“But how much more do I have to take? How many more scars? How am I supposed to ‘hold on’ when I’m sitting on a windowsill and all it would take is leaning forward?!” You realized you were shouting and tried to compose yourself. “S-sorry… I…” He interrupted you before you said anything else.

“Sh, it’s fine.” He paused. “If you ever need anything, you have people all around who care deeply about you, in person. And I’m here if need be.” That was new to you. You thought that this was an issue you had to tackle alone – the thought of unloading your burden onto friends was at once uplifting and uncomfortable. Your shock clearly didn’t escape his notice as he reaffirmed his statement.

You realized that telling your friends meant asking them to share your burden. You didn’t know whether you had the heart to do that. ‘No one should have to carry this weight but me.’ It had dawned on you that you wouldn’t last much longer in your current state, but what was there to do about it? Surely, this was something you couldn’t possibly ask of them…

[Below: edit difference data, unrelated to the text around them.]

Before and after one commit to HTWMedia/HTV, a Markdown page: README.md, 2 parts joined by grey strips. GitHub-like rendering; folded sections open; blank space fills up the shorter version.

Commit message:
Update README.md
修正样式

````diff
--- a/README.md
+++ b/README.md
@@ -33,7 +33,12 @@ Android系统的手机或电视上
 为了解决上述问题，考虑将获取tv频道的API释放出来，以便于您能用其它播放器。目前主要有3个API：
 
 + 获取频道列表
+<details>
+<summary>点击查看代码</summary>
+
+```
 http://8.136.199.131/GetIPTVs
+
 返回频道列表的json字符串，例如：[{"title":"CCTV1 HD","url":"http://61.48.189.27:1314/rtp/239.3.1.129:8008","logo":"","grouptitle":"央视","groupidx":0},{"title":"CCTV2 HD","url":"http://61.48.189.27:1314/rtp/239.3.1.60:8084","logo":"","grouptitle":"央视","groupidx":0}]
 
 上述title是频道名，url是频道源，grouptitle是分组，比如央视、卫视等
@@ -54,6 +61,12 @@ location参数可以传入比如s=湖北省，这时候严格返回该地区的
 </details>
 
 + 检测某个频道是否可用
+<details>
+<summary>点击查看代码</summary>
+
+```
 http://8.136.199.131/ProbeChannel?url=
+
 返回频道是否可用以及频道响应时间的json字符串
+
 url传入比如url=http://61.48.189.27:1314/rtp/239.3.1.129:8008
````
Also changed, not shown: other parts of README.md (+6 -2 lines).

“I’m here if need be.” His voice echoed in her head, a swirl of cobalt-lilac in a sea of white almost-silence. I could use some guiding light, someplace to go.

Save me… please…”

(Photo courtesy of Iain Ridley)